Fianna Fáil leader Micheál Martin has described as "extraordinary" a statement by the Taoiseach that it would be illegal for him to confirm whether or not he had given evidence or was to give evidence again to the Fennelly Commission.
Judge Nial Fennelly is investigating the circumstances surrounding the resignation of former garda commissioner Martin Callinan in March of last year.
Speaking on RTÉ's Morning Ireland, Mr Martin accused Enda Kenny of "extraordinary intolerance" in holding the Government to account on the whole issue.
Mr Martin said he had read the Commissions of Investigations Act 2004 and "at no stage" does it say it is an offence to confirm that a person is a witness or would be a witness to a commission of inquiry.
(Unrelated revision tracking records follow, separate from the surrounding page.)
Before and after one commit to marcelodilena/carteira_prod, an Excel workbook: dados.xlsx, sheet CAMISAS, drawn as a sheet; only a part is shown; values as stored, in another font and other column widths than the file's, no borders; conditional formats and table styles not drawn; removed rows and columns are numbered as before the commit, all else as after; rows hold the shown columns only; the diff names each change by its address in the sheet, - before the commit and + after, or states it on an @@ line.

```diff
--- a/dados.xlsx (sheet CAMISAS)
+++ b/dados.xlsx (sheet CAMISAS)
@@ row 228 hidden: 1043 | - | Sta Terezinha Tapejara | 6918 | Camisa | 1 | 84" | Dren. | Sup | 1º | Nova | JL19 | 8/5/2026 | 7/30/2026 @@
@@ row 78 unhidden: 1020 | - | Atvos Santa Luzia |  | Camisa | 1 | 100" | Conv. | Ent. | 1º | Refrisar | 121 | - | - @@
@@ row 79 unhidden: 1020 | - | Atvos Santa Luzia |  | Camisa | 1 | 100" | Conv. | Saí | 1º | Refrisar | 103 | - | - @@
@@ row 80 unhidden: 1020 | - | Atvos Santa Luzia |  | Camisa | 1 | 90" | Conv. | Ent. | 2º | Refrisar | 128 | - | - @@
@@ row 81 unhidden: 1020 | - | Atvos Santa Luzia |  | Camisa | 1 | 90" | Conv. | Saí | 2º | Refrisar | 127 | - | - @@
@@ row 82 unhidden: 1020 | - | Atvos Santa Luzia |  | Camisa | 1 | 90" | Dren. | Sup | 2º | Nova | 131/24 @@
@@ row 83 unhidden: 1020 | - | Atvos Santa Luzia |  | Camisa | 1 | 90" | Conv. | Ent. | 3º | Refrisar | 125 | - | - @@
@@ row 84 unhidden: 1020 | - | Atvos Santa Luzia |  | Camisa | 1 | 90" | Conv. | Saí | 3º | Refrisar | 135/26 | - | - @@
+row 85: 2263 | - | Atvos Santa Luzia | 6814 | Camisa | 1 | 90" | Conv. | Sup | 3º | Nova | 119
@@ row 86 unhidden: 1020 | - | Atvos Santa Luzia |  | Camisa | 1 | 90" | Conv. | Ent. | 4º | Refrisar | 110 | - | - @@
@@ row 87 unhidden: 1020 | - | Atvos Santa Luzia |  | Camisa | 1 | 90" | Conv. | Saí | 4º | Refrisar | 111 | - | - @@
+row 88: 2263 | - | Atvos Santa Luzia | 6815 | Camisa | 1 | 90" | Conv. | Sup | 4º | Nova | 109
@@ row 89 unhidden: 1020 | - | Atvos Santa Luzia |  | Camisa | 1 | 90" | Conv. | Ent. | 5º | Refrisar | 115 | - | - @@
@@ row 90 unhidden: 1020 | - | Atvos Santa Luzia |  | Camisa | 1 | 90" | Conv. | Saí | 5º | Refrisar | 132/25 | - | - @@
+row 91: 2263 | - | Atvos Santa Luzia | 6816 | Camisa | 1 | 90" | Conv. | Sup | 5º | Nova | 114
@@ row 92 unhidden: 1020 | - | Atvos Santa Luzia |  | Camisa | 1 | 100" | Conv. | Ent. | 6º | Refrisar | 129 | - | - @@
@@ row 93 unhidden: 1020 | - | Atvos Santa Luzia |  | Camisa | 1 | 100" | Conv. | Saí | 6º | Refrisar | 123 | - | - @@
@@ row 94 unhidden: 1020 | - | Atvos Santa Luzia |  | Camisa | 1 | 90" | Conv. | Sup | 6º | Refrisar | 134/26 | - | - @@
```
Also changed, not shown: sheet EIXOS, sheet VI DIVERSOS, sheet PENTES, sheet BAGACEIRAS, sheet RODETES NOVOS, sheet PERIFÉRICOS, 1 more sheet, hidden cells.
He pointed out that the Taoiseach had said last June that he had been contacted by the Fennelly Commission and that he was looking forward to giving evidence.
"What is now an offence for the Taoiseach wasn't an offence for the Taoiseach in June of last year," he said.
He also rejected a suggestion by a Government spokesman that he was trying to "politicise" the investigation.
Mr Martin said he had read the relevant section of the Act "backwards and forwards" and he saw no distinction between someone disclosing they had given evidence, or disclosing that they were intending to give evidence, as the Taoiseach had done.
He said the solicitor to the inquiry had confirmed that no communication was made to any witness to the effect that they could not confirm that they were witnesses.
"There's no legal obstacle to confirming whether or not you gave evidence...the Taoiseach has been hiding on this issue for a long time, and is not (being) upfront and honest."
"I think it's unacceptable, given all the rhetoric we've heard from the Taoiseach and the Government about 'telling it as it is', and about transparency in terms of how Government conducts its affairs."
Responding to Mr Martin's comments, Taoiseach Enda Kenny said that there are a number of Commissions of Inquiry at the moment and in each of these cases its very important that the members conduct their investigations responsibly.
He added in this case, Justice Fennelly should be allowed to conduct their work to fulfil their remit as they are capable of doing.
Mr Kenny added that he expects to fulfil his obligation in respect of the Fennelly Commission and he expressed his wish that he didn't want to comment any further.
The Minister for Jobs, Enterprise and Innovation said Mr Martin’s criticism of the Taoiseach amounts to political opportunism.
Speaking in Galway this morning, Richard Bruton said it was very clear under the terms of the Commissions of Investigation Act that participants were prohibited from discussing the workings of such an inquiry.
He said Judge Fennelly has been given a job to do and it was important that he had the time and space to complete that task.
Tánaiste Joan Burton also accused Mr Martin of politicising matters.
She said she would like to see the report section that concerns the Taoiseach as early as possible and it is important that Judge Fennelly completed the report and presents it as soon as possible.